Posted on Jun 4, 2020
…and John D. MacDonald didn’t have a book published in hardback until his 20th novel, so says Philip Spitzer, agent for both Connelly and Burke.
I talked with Spitzer while reporting my story about crime novelist Michael Connelly. Connelly is a former journalist (so there’s hope for me yet) who hit the big time with his third Harry Bosch novel. He finally quit his day job at the LA Times and went on to write dozens of bestselling crime thrillers. But he had to begin somewhere and that’s what I write about.
But back to Spitzer. He chatted about Connelly and about how he never met Connelly until they were about to publish his first novel (Connelly was in LA, Spitzer in NYC and neither had the money at the time for frequently cross-country travel.)
When Spitzer started out in publishing way back, (’60s and ’70s) mysteries were mostly issued in paperback. They weren’t given the respect they are today (economic, at least). Which is why MacDonald didn’t have a hardcover novel for a long time. Oh, and Spitzer has plenty to say about snotty publishers. More about that in a later post.
It was a different world when Spitzer got into the publishing business in 1961. To make ends meet before he landed some great authors, he drove a cab. One day he drove Katherine Hepburn to the moves. He also moonlighted at a flower shop and delivered a bouquet to Nat King Cole. Today, Spitzer no longer has to worry about money, repping both Connelly and Burke and such books as Andre Dubus’ House of Sand and Fog, which became a major motion picture. Of course everyone knows about Connelly’s Bosch series on Amazon. They are hoping to film the seventh and final season later this summer. (The Coronavirus will be the final determinant on that. )
Spitzer, who is in his 80s, doesn’t go into the office much any more (He has people, after all.). I’ll have a lot more tidbits from him in future blogs.
This month’s column in CrimeReads features Tess Gerritsen, who most people probably know for her Rizzoli and Isles series, which was a television show for seven years. She also wrote a novel that sounds and looks a lot like the movie “Gravity,” but Hollywood doesn’t admit to anything. More on that and more on Tess later…
Posted on Apr 2, 2020
My first monthly CrimeReads column on Lee Child appeared today in the online magazine. CrimeReads.com is the largest website dedicated to reading and writing crime/thriller/mystery novels (up to 900,000 circulation). You might recognize Lee’s story from my website.

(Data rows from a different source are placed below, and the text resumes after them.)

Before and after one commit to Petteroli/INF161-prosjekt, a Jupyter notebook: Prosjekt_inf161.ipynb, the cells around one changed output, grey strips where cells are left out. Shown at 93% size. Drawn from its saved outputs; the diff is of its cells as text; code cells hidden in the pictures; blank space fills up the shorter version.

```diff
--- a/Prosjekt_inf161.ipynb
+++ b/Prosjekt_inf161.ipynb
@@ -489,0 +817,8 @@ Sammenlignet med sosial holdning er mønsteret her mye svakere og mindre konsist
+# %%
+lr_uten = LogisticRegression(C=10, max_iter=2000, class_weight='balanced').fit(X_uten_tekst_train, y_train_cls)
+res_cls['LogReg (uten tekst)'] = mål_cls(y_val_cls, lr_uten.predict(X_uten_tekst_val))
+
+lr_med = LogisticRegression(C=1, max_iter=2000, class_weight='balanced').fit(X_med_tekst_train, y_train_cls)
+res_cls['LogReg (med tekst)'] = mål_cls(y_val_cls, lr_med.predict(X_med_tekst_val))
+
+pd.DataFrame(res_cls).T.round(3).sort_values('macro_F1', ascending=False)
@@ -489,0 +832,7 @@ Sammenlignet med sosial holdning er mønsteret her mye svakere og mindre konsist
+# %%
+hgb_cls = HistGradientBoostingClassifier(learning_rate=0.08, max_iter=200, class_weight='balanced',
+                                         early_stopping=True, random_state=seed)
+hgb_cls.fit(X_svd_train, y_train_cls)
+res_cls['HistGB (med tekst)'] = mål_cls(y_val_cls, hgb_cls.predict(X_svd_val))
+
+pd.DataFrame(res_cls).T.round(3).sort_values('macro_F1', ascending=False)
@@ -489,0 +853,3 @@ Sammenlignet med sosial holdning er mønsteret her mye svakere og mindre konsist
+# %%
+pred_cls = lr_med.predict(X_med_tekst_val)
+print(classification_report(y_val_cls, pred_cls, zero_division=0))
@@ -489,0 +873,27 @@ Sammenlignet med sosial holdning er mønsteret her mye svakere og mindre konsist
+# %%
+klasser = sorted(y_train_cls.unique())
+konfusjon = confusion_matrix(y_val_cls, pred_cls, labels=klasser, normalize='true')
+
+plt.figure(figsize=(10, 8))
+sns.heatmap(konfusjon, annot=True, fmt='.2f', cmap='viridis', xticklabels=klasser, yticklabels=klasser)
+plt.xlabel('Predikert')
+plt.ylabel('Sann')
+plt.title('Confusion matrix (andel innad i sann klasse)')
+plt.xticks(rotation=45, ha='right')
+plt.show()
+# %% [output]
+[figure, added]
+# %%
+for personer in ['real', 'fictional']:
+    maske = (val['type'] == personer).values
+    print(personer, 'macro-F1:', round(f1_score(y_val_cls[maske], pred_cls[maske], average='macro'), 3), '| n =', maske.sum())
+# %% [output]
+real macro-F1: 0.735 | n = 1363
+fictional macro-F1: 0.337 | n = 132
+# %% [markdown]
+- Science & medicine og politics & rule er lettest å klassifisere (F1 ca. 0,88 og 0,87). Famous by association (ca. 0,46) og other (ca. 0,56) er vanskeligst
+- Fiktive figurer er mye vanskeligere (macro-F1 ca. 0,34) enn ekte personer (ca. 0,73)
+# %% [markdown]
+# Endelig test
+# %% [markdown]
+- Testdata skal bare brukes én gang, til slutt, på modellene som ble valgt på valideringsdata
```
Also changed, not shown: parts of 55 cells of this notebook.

Unlike other writers, he had a fairly easy time getting his first book published and since then has had an incredible run writing Jack Reacher novels. He recently announced he’s retiring from the franchise and is turning over the reins to his brother.
Posted on Mar 28, 2020
I was scheduled this week to be in Seattle for a writers workshop with New York Times bestselling authors Stephen James and Bob Dugoni. Yep. The first epicenter in the US for the Coronavirus. So yeah, it didn’t happen. But the dozen of us in the program had all submitted the first 50 pages of our manuscripts to critique. What to do? Follow through with the critique now remotely or sit on it for six months until the program is rescheduled? Most of us wanting to continue our writing, said do it now. So I was on Zoom with Stephen this week.
The good news is he loved my manuscript. He had a lot of good suggestions for changes–all relatively minor–and showed me a couple of tricks I will use in the future. But early in the conversation, he told me my manuscript was the best he’d read this year. My mouth dropped. I told him he must have been reading some bad stuff. He said no. It really was good. Well if that doesn’t motivate you, what will? So I’m hunkering down and isolating myself in front of my computer. Maybe in a few years you’ll be reading my manuscript in book form. I’ll keep you posted.